* **Problem details**:
Write out each line below exactly as it appears.

Data entries
━━━

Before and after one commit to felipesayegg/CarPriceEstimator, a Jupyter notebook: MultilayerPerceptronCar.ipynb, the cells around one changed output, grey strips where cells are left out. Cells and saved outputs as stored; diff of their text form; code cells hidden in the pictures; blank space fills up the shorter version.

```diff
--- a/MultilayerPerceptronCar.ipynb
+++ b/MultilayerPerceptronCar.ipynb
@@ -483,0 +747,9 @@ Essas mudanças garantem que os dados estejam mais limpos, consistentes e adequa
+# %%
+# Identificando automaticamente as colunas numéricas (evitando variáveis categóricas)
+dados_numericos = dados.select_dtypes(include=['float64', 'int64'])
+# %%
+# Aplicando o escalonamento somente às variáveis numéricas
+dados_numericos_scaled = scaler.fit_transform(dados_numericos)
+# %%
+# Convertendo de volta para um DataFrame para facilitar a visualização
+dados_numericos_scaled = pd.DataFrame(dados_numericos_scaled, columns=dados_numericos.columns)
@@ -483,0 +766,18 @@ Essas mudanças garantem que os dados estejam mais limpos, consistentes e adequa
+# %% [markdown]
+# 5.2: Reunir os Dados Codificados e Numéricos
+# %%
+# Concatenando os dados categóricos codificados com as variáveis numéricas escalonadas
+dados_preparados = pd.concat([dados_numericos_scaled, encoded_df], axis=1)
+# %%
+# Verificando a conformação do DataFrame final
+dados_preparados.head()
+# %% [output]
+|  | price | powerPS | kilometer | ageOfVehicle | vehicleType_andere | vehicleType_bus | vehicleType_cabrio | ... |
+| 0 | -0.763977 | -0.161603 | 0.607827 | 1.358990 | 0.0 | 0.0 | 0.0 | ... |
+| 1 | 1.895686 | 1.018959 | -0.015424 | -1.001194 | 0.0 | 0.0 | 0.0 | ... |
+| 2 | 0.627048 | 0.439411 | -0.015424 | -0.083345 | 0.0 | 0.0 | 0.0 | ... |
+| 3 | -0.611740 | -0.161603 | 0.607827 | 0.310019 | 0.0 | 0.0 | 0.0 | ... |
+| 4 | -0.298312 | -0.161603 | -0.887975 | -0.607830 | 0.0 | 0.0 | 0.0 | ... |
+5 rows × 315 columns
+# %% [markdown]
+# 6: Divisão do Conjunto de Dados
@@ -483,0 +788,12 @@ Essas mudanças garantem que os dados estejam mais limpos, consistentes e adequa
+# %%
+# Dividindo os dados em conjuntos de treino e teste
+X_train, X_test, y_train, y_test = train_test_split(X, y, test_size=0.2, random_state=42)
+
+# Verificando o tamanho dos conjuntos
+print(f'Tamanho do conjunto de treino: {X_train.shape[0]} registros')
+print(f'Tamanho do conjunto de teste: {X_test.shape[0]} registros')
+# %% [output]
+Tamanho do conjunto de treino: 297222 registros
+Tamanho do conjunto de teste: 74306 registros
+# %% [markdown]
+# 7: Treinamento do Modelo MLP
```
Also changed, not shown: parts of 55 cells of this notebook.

━━━

* **Response to the task**:
Before and after one commit to felipesayegg/CarPriceEstimator, a Jupyter notebook: MultilayerPerceptronCar.ipynb, the cells around one changed output, grey strips where cells are left out. Cells and saved outputs as stored; diff of their text form; code cells hidden in the pictures; blank space fills up the shorter version.

```diff
--- a/MultilayerPerceptronCar.ipynb
+++ b/MultilayerPerceptronCar.ipynb
@@ -483,0 +747,9 @@ Essas mudanças garantem que os dados estejam mais limpos, consistentes e adequa
+# %%
+# Identificando automaticamente as colunas numéricas (evitando variáveis categóricas)
+dados_numericos = dados.select_dtypes(include=['float64', 'int64'])
+# %%
+# Aplicando o escalonamento somente às variáveis numéricas
+dados_numericos_scaled = scaler.fit_transform(dados_numericos)
+# %%
+# Convertendo de volta para um DataFrame para facilitar a visualização
+dados_numericos_scaled = pd.DataFrame(dados_numericos_scaled, columns=dados_numericos.columns)
@@ -483,0 +766,18 @@ Essas mudanças garantem que os dados estejam mais limpos, consistentes e adequa
+# %% [markdown]
+# 5.2: Reunir os Dados Codificados e Numéricos
+# %%
+# Concatenando os dados categóricos codificados com as variáveis numéricas escalonadas
+dados_preparados = pd.concat([dados_numericos_scaled, encoded_df], axis=1)
+# %%
+# Verificando a conformação do DataFrame final
+dados_preparados.head()
+# %% [output]
+|  | price | powerPS | kilometer | ageOfVehicle | vehicleType_andere | vehicleType_bus | vehicleType_cabrio | ... |
+| 0 | -0.763977 | -0.161603 | 0.607827 | 1.358990 | 0.0 | 0.0 | 0.0 | ... |
+| 1 | 1.895686 | 1.018959 | -0.015424 | -1.001194 | 0.0 | 0.0 | 0.0 | ... |
+| 2 | 0.627048 | 0.439411 | -0.015424 | -0.083345 | 0.0 | 0.0 | 0.0 | ... |
+| 3 | -0.611740 | -0.161603 | 0.607827 | 0.310019 | 0.0 | 0.0 | 0.0 | ... |
+| 4 | -0.298312 | -0.161603 | -0.887975 | -0.607830 | 0.0 | 0.0 | 0.0 | ... |
+5 rows × 315 columns
+# %% [markdown]
+# 6: Divisão do Conjunto de Dados
@@ -483,0 +788,12 @@ Essas mudanças garantem que os dados estejam mais limpos, consistentes e adequa
+# %%
+# Dividindo os dados em conjuntos de treino e teste
+X_train, X_test, y_train, y_test = train_test_split(X, y, test_size=0.2, random_state=42)
+
+# Verificando o tamanho dos conjuntos
+print(f'Tamanho do conjunto de treino: {X_train.shape[0]} registros')
+print(f'Tamanho do conjunto de teste: {X_test.shape[0]} registros')
+# %% [output]
+Tamanho do conjunto de treino: 297222 registros
+Tamanho do conjunto de teste: 74306 registros
+# %% [markdown]
+# 7: Treinamento do Modelo MLP
```
Also changed, not shown: parts of 55 cells of this notebook.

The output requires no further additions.